Our final computation here is dz2/dW1. This is very similar to our dz3/dW2 computation, there is a simple linear relationship on the synapses between z2 and w1, in this case though, the slope is the input value, X. We can use the same technique as last time by multiplying by X transpose, effectively applying the derivative and adding our dJ/dW1’s together across all our examples.

$$ \frac{\partial J}{\partial W^{(1)}} = X^{T} \delta^{(3)} (W^{(2)})^{T} f^\prime(z^{(2)}) $$


$$ \frac{\partial J}{\partial W^{(1)}} = X^{T}\delta^{(2)} \tag{7} $$


$$ \delta^{(2)} = \delta^{(3)} (W^{(2)})^{T} f^\prime(z^{(2)}) $$

All that’s left is to code this equation up in python. What’s cool here is that if we want to make a deeper neural network, we could just stack a bunch of these operations together.

In [7]:
# Whole Class with additions:
class Neural_Network(object):
    def __init__(self):        
        #Define Hyperparameters
        self.inputLayerSize = 2
        self.outputLayerSize = 1
        self.hiddenLayerSize = 3
        #Weights (parameters)
        self.W1 = np.random.randn(self.inputLayerSize,self.hiddenLayerSize)
        self.W2 = np.random.randn(self.hiddenLayerSize,self.outputLayerSize)
    def forward(self, X):
        #Propogate inputs though network
        self.z2 =, self.W1)
        self.a2 = self.sigmoid(self.z2)
        self.z3 =, self.W2)
        yHat = self.sigmoid(self.z3) 
        return yHat
    def sigmoid(self, z):
        #Apply sigmoid activation function to scalar, vector, or matrix
        return 1/(1+np.exp(-z))
    def sigmoidPrime(self,z):
        #Gradient of sigmoid
        return np.exp(-z)/((1+np.exp(-z))**2)
    def costFunction(self, X, y):
        #Compute cost for given X,y, use weights already stored in class.
        self.yHat = self.forward(X)
        J = 0.5*sum((y-self.yHat)**2)
        return J
    def costFunctionPrime(self, X, y):
        #Compute derivative with respect to W and W2 for a given X and y:
        self.yHat = self.forward(X)
        delta3 = np.multiply(-(y-self.yHat), self.sigmoidPrime(self.z3))
        dJdW2 =, delta3)
        delta2 =, self.W2.T)*self.sigmoidPrime(self.z2)
        dJdW1 =, delta2)  
        return dJdW1, dJdW2

So how should we change our W’s to decrease our cost?
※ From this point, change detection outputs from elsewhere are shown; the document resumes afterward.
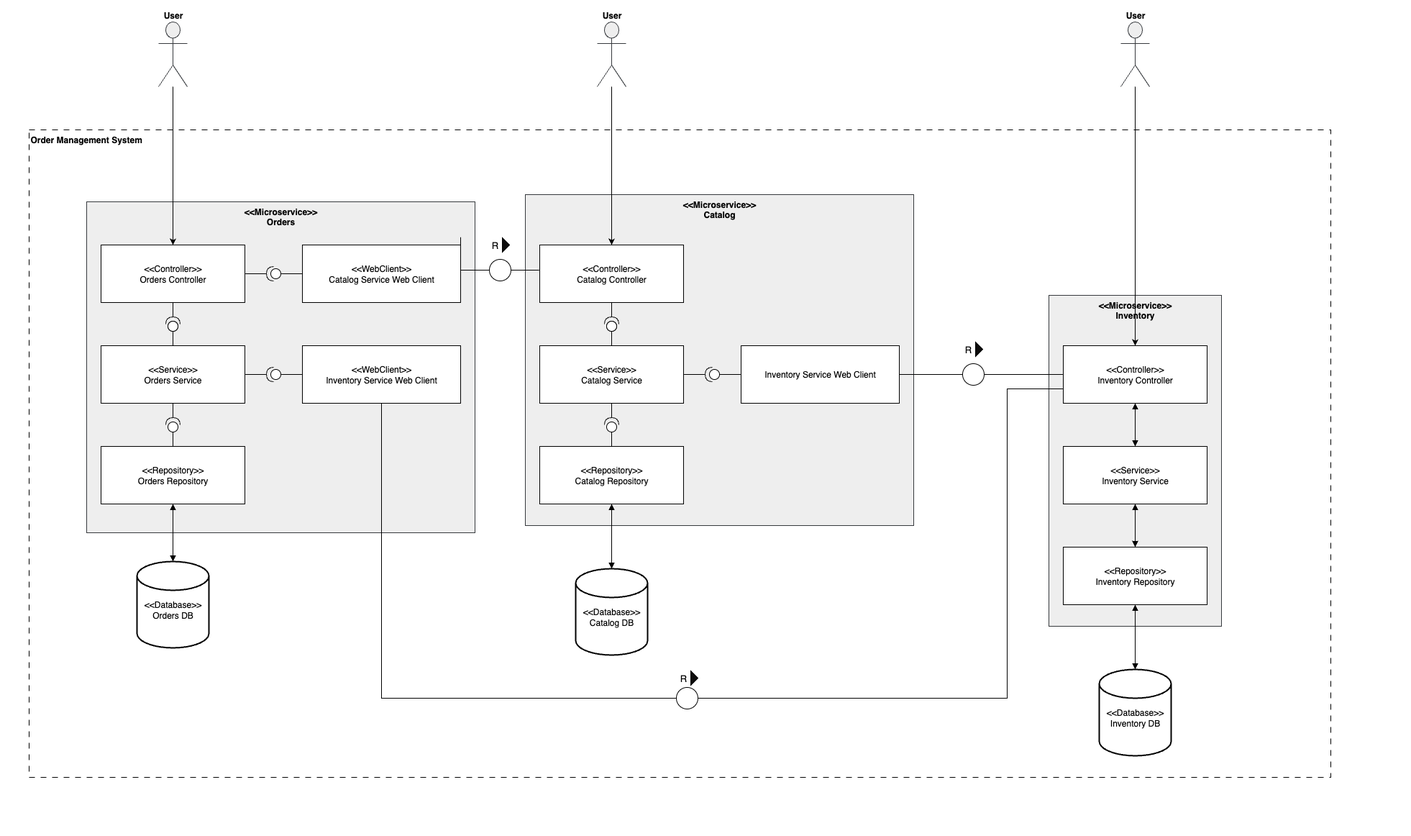
abhitatachar2000/order-management-system keeps this draw.io diagram as docs/images/oms-overview-block-diagram.png. Above is the earlier version. Source tidied: cells renumbered, new cells last; positions are measured from the earlier drawing's top-left corner, leaving out a move shared by most shapes.
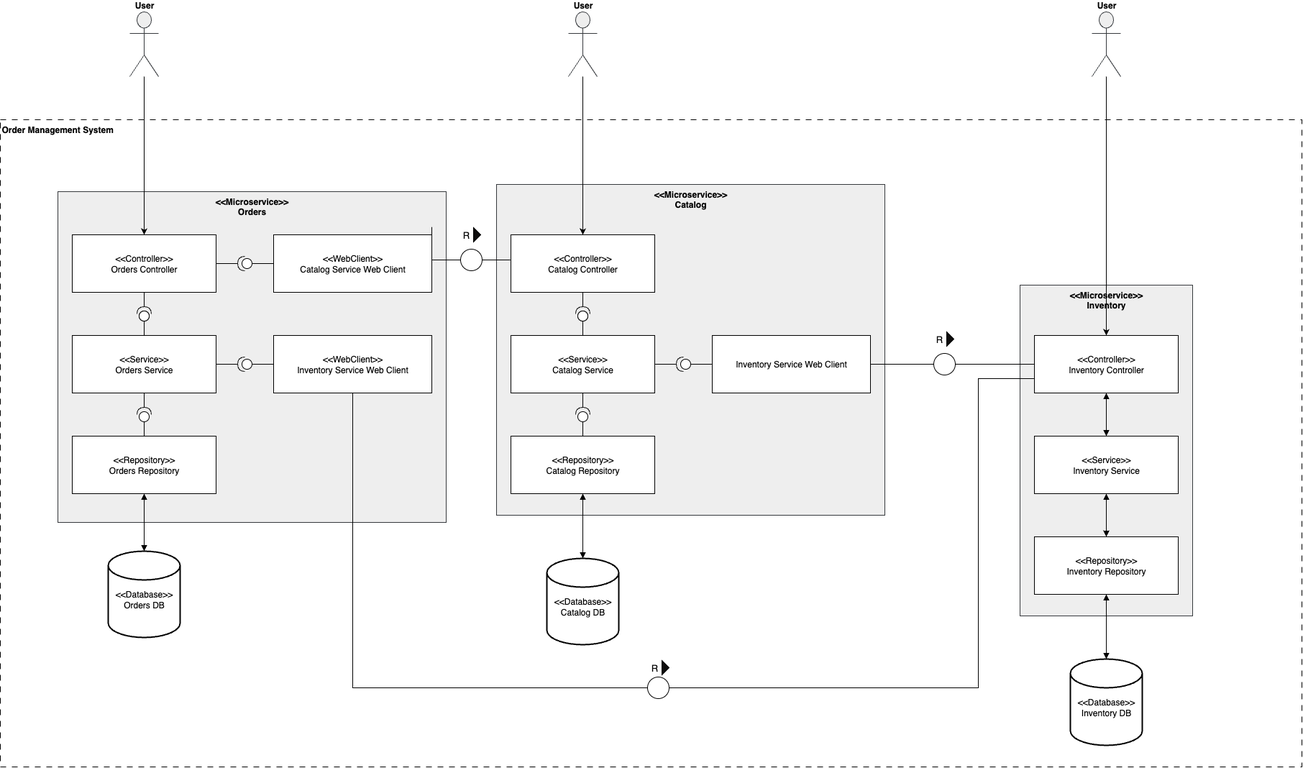
Later version of the same file.

What changed in the source:
```diff
@@ -2,9 +2,6 @@
   <root>
     <mxCell id="0" />
     <mxCell id="1" parent="0" />
-    <mxCell id="2" style="rounded=0;whiteSpace=wrap;html=1;strokeColor=#FFFFFF;" parent="1" vertex="1">
-      <mxGeometry width="1960" height="1160" as="geometry" />
-    </mxCell>
     <mxCell id="3" value="Order Management System" style="rounded=0;whiteSpace=wrap;html=1;dashed=1;dashPattern=8 8;verticalAlign=top;align=left;fontStyle=1;" parent="1" vertex="1">
       <mxGeometry x="40" y="180" width="1810" height="900" as="geometry" />
     </mxCell>
```
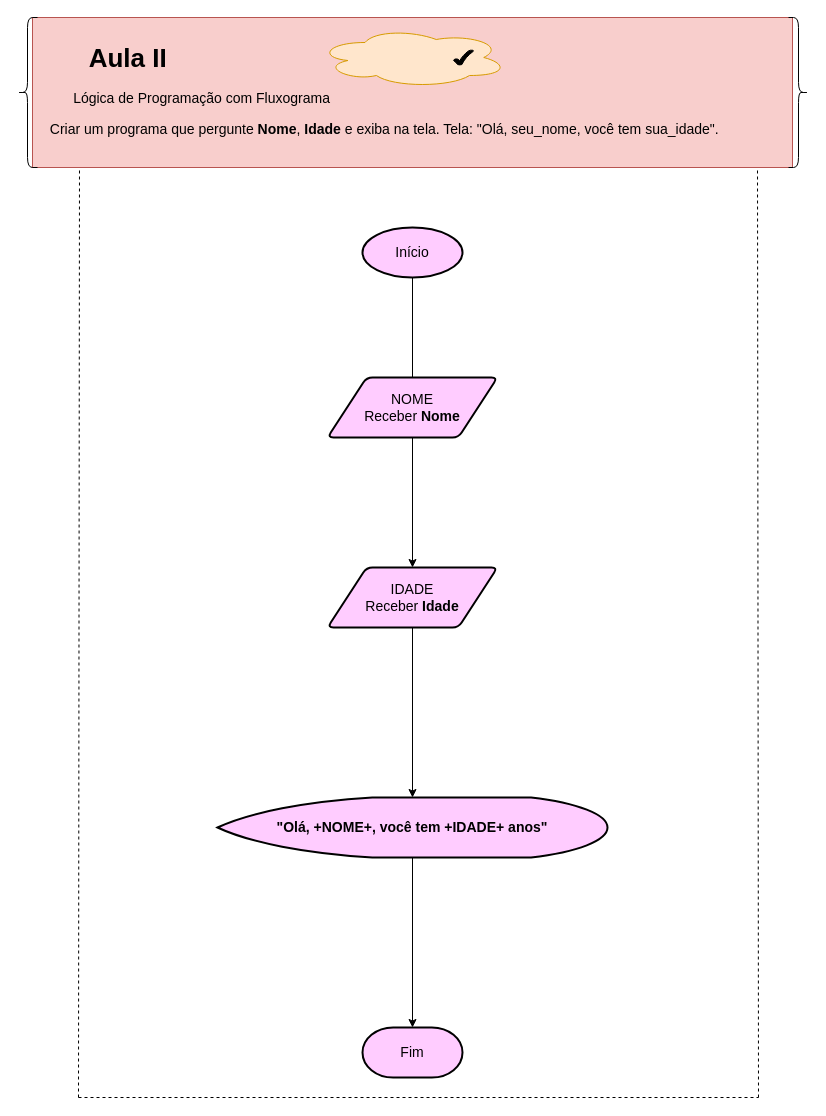
This is page "2.NomeEIdade" (2 of 7) of Untitled Diagram.drawio from RafaelaCurti/CurtiCurso, a draw.io file, before an edit. Source tidied: cells renumbered, new cells numbered last; positions are measured from the earlier drawing's top-left corner, leaving out a move shared by most shapes. Both pictures are drawn from the tidied source at 100%, with x=0, y=0 at pixel (17, 17).
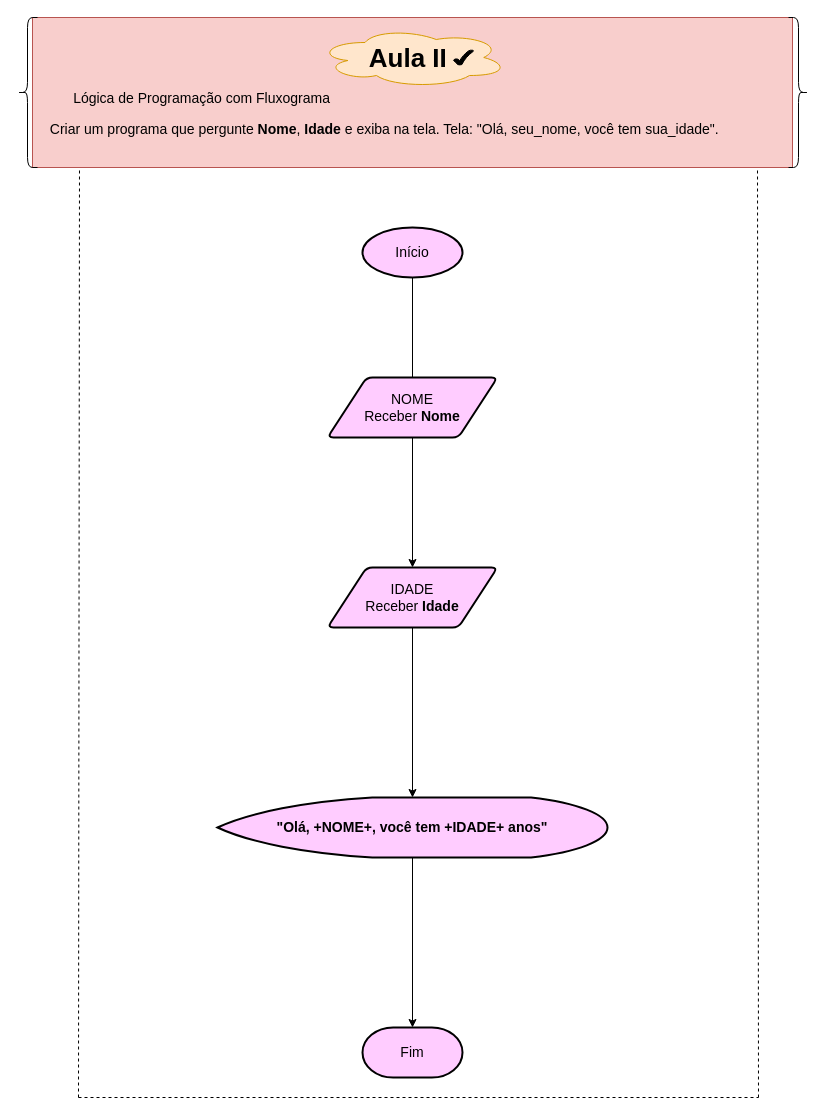
After the change.

Change to the diagram source:
```diff
@@
-    <mxCell id="6" value="&lt;h1&gt;&lt;span style=&quot;white-space: pre&quot;&gt; &lt;/span&gt;&lt;span style=&quot;white-space: pre&quot;&gt; &lt;/span&gt;&lt;span style=&quot;white-space: pre&quot;&gt; &lt;/span&gt;&lt;span style=&quot;white-space: pre&quot;&gt; &lt;/span&gt;&lt;span style=&quot;white-space: pre&quot;&gt; &lt;/span&gt;&lt;span style=&quot;white-space: pre&quot;&gt; &lt;/span&gt;&amp;nbsp;&lt;font style=&quot;font-size: 26px&quot;&gt;Aula II&lt;/font&gt;&lt;br&gt;&lt;/h1&gt;&lt;p style=&quot;font-size: 14px&quot;&gt;&lt;span style=&quot;white-space: pre&quot;&gt; &lt;/span&gt;&lt;span style=&quot;white-space: pre&quot;&gt; &lt;/span&gt;&lt;span style=&quot;white-space: pre&quot;&gt; &lt;/span&gt;&lt;span style=&quot;white-space: pre&quot;&gt; &lt;/span&gt;&lt;span style=&quot;white-space: pre&quot;&gt; &lt;/span&gt;&lt;span style=&quot;white-space: pre&quot;&gt; &lt;/span&gt;&lt;span style=&quot;white-space: pre&quot;&gt; &lt;span style=&quot;white-space: pre&quot;&gt; &lt;/span&gt;&lt;/span&gt;Lógica de Programação com Fluxograma&lt;br&gt;&lt;/p&gt;&lt;p style=&quot;font-size: 14px&quot;&gt;&lt;span style=&quot;white-space: pre&quot;&gt; &lt;/span&gt;&lt;span style=&quot;white-space: pre&quot;&gt; &lt;/span&gt;Criar um programa que pergunte &lt;b&gt;Nome&lt;/b&gt;, &lt;b&gt;Idade &lt;/b&gt;e exiba na tela. Tela: &quot;Olá, seu_nome, você tem sua_idade&quot;.&lt;/p&gt;" style="text;html=1;strokeColor=none;fillColor=none;spacing=5;spacingTop=-20;whiteSpace=wrap;overflow=hidden;rounded=0;" parent="1" vertex="1">
+    <mxCell id="6" value="&lt;h1&gt;&lt;span style=&quot;white-space: pre&quot;&gt; &lt;/span&gt;&lt;span style=&quot;white-space: pre&quot;&gt; &lt;/span&gt;&lt;span style=&quot;white-space: pre&quot;&gt; &lt;/span&gt;&lt;span style=&quot;white-space: pre&quot;&gt; &lt;/span&gt;&lt;span style=&quot;white-space: pre&quot;&gt; &lt;/span&gt;&lt;span style=&quot;white-space: pre&quot;&gt;                                           &lt;/span&gt;&amp;nbsp;&lt;font style=&quot;font-size: 26px&quot;&gt;Aula II&lt;/font&gt;&lt;br&gt;&lt;/h1&gt;&lt;p style=&quot;font-size: 14px&quot;&gt;&lt;span style=&quot;white-space: pre&quot;&gt; &lt;/span&gt;&lt;span style=&quot;white-space: pre&quot;&gt; &lt;/span&gt;&lt;span style=&quot;white-space: pre&quot;&gt; &lt;/span&gt;&lt;span style=&quot;white-space: pre&quot;&gt; &lt;/span&gt;&lt;span style=&quot;white-space: pre&quot;&gt; &lt;/span&gt;&lt;span style=&quot;white-space: pre&quot;&gt; &lt;/span&gt;&lt;span style=&quot;white-space: pre&quot;&gt; &lt;span style=&quot;white-space: pre&quot;&gt; &lt;/span&gt;&lt;/span&gt;Lógica de Programação com Fluxograma&lt;br&gt;&lt;/p&gt;&lt;p style=&quot;font-size: 14px&quot;&gt;&lt;span style=&quot;white-space: pre&quot;&gt; &lt;/span&gt;&lt;span style=&quot;white-space: pre&quot;&gt; &lt;/span&gt;Criar um programa que pergunte &lt;b&gt;Nome&lt;/b&gt;, &lt;b&gt;Idade &lt;/b&gt;e exiba na tela. Tela: &quot;Olá, seu_nome, você tem sua_idade&quot;.&lt;/p&gt;" style="text;html=1;strokeColor=none;fillColor=none;spacing=5;spacingTop=-20;whiteSpace=wrap;overflow=hidden;rounded=0;" parent="1" vertex="1">
       <mxGeometry x="20" y="20" width="750" height="120" as="geometry" />
     </mxCell>
```
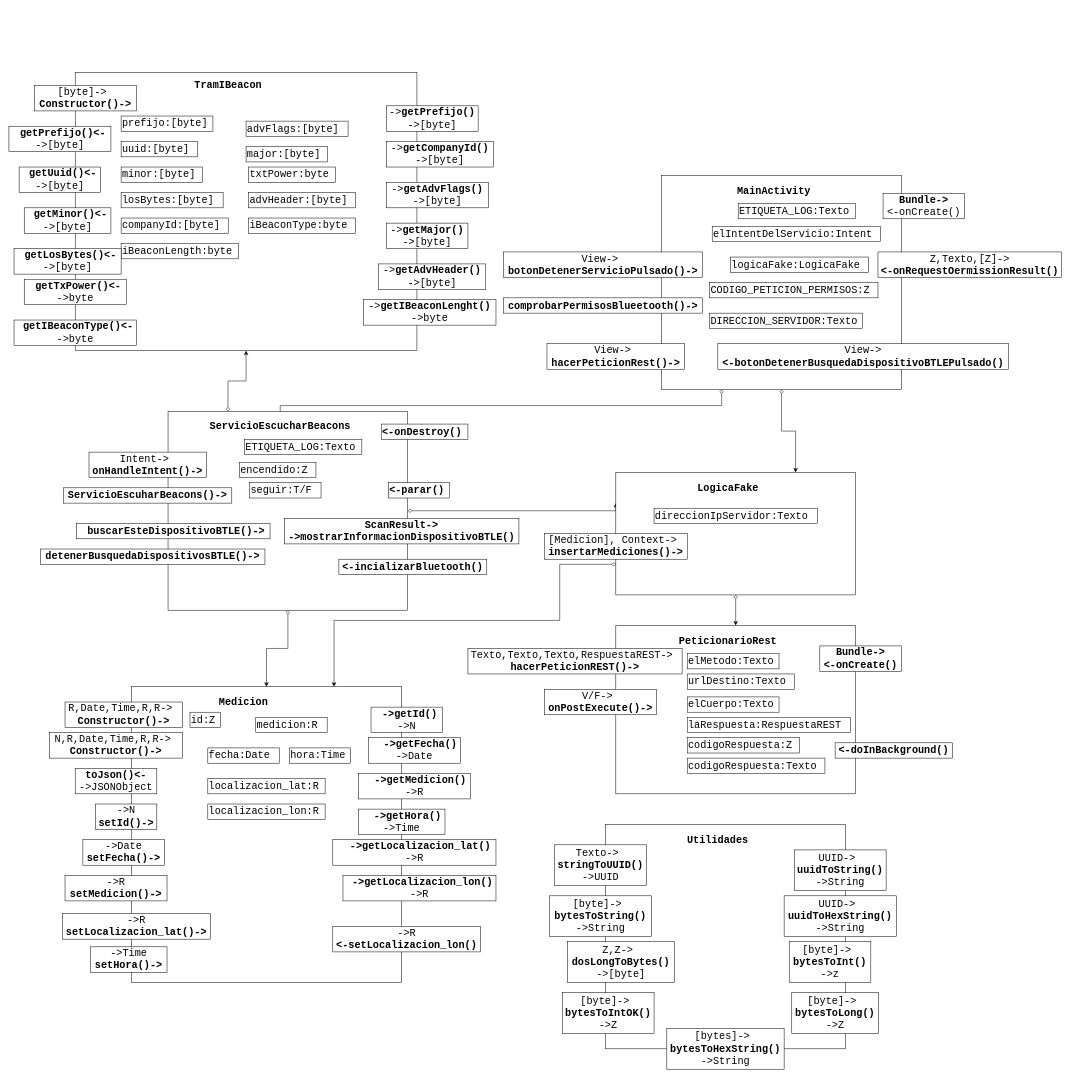
This is page "General" (8 of 9) of doc/Diseño/AppServicioEnviarInfo/Android.drawio from 3-GTI-ProyectoMedioAmbiente/Android, a draw.io file, before an edit. Source tidied: cells renumbered, new cells numbered last; positions are measured from the earlier drawing's top-left corner, leaving out a move shared by most shapes. Both pictures are drawn from the tidied source at 51%, with x=0, y=0 at pixel (9, 72).
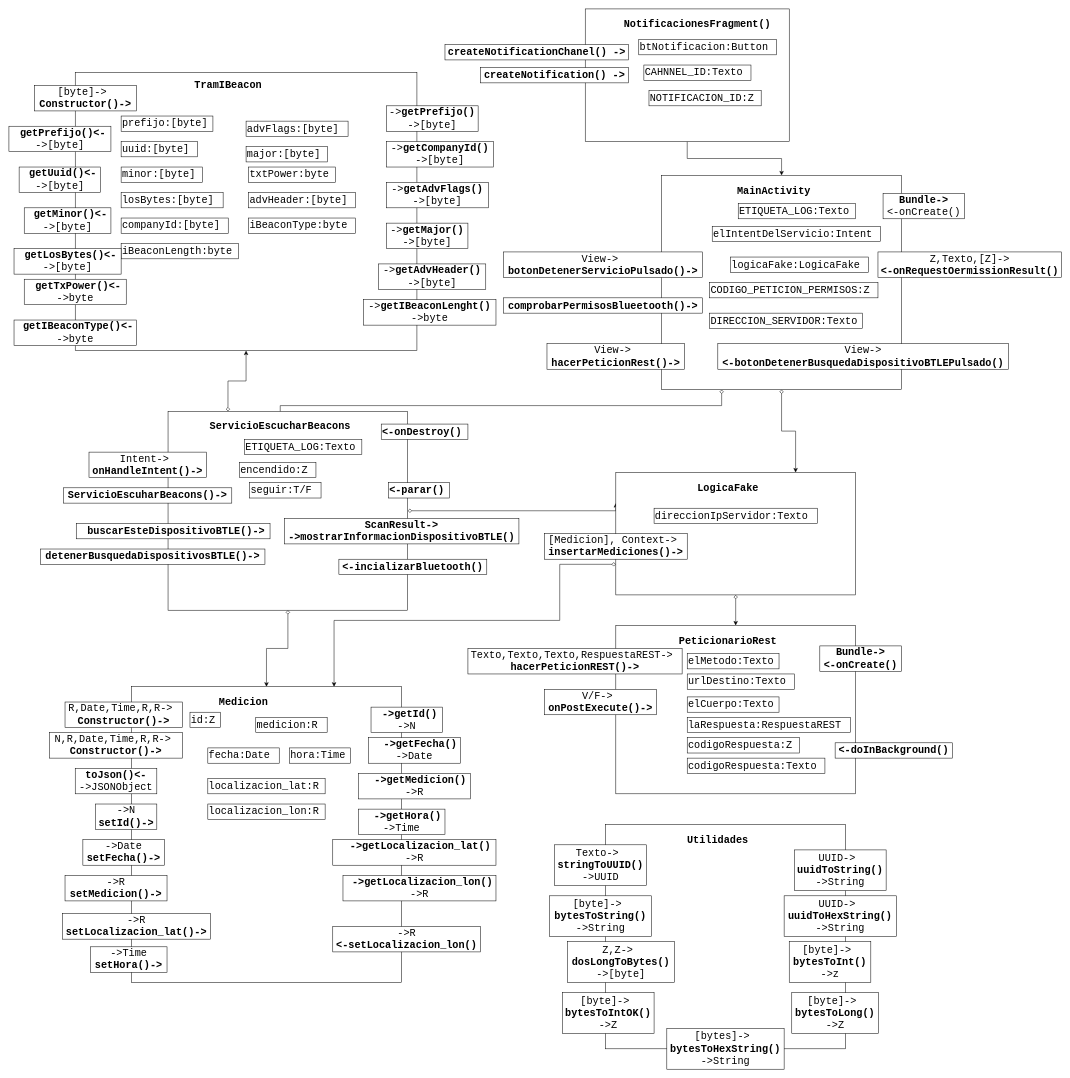
Above is the later version.

Commit message (it also covers changes not shown here):
Diseño Notificacion

Unchanged cells that the change refers to:
```xml
<mxCell id="4" style="rounded=0;whiteSpace=wrap;html=1;" parent="1" vertex="1">
  <mxGeometry x="1280" y="201.5" width="470" height="420" as="geometry" />
</mxCell>
```

What changed in the source:
```diff
@@
+    <mxCell id="111" style="edgeStyle=orthogonalEdgeStyle;rounded=0;jettySize=auto;html=1;" parent="1" edge="1" source="112" target="4">
+      <mxGeometry relative="1" as="geometry" />
+    </mxCell>
+    <mxCell id="112" style="rounded=0;whiteSpace=wrap;html=1;" parent="1" vertex="1">
+      <mxGeometry x="1130" y="-125" width="400" height="260" as="geometry" />
+    </mxCell>
+    <mxCell id="113" value="NotificacionesFragment()" style="text;html=1;strokeColor=none;fillColor=none;align=center;verticalAlign=middle;whiteSpace=wrap;rounded=0;fontStyle=1;fontFamily=Courier New;fontSize=20;" parent="1" vertex="1">
+      <mxGeometry x="1270" y="-105" width="160" height="20" as="geometry" />
+    </mxCell>
+    <mxCell id="114" value="&lt;b&gt;createNotificationChanel() -&amp;gt;&lt;/b&gt;" style="rounded=0;whiteSpace=wrap;html=1;fontFamily=Courier New;fontSize=20;align=center;fontStyle=0;" parent="1" vertex="1">
+      <mxGeometry x="855" y="-55" width="360" height="30" as="geometry" />
+    </mxCell>
+    <mxCell id="115" value="&lt;div&gt;&lt;/div&gt;&lt;b&gt;createNotification() -&amp;gt;&lt;/b&gt;" style="rounded=0;whiteSpace=wrap;html=1;fontFamily=Courier New;fontSize=20;align=center;fontStyle=0;" parent="1" vertex="1">
+      <mxGeometry x="925" y="-10" width="290" height="30" as="geometry" />
+    </mxCell>
+    <mxCell id="116" value="btNotificacion:Button" style="rounded=0;whiteSpace=wrap;html=1;fontFamily=Courier New;fontSize=20;align=left;fontStyle=0;" parent="1" vertex="1">
+      <mxGeometry x="1235" y="-65" width="270" height="30" as="geometry" />
+    </mxCell>
+    <mxCell id="117" value="CAHNNEL_ID:Texto" style="rounded=0;whiteSpace=wrap;html=1;fontFamily=Courier New;fontSize=20;align=left;fontStyle=0;" parent="1" vertex="1">
+      <mxGeometry x="1245" y="-15" width="210" height="30" as="geometry" />
+    </mxCell>
+    <mxCell id="118" value="NOTIFICACION_ID:Z" style="rounded=0;whiteSpace=wrap;html=1;fontFamily=Courier New;fontSize=20;align=left;fontStyle=0;" parent="1" vertex="1">
+      <mxGeometry x="1255" y="35" width="220" height="30" as="geometry" />
+    </mxCell>
```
We can now compute dJ/dW, which tells us which way is uphill in our 9 dimensional optimization space.

In [8]:
NN = Neural_Network()
In [9]:
cost1 = NN.costFunction(X,y)
In [10]:
dJdW1, dJdW2 = NN.costFunctionPrime(X,y)
In [11]:
array([[-9.02802415e-03, -2.65075383e-03,  1.82516520e-03],
       [-1.41980752e-03, -8.44055638e-04, -4.69372384e-06]])
In [12]:

If we move this way by adding a scalar times our derivative to our weights, our cost will increase, and if we do the opposite, subtract our gradient from our weights, we will move downhill and reduce our cost. This simple step downhill is the core of gradient descent and a key part of how even very sophisticated learning algorithms are trained.

In [13]:
scalar = 3
NN.W1 = NN.W1 + scalar*dJdW1
NN.W2 = NN.W2 + scalar*dJdW2
cost2 = NN.costFunction(X,y)
In [14]:
print(cost1, cost2)
0.008160624162630813 0.00953953507158469
In [15]:
dJdW1, dJdW2 = NN.costFunctionPrime(X,y)
NN.W1 = NN.W1 - scalar*dJdW1
NN.W2 = NN.W2 - scalar*dJdW2
cost3 = NN.costFunction(X, y)
In [16]:
print(cost2, cost3)
0.00953953507158469 0.007923819041724567

Next time we’ll perform numerical gradient checking check to make sure our math is correct.

In [ ]: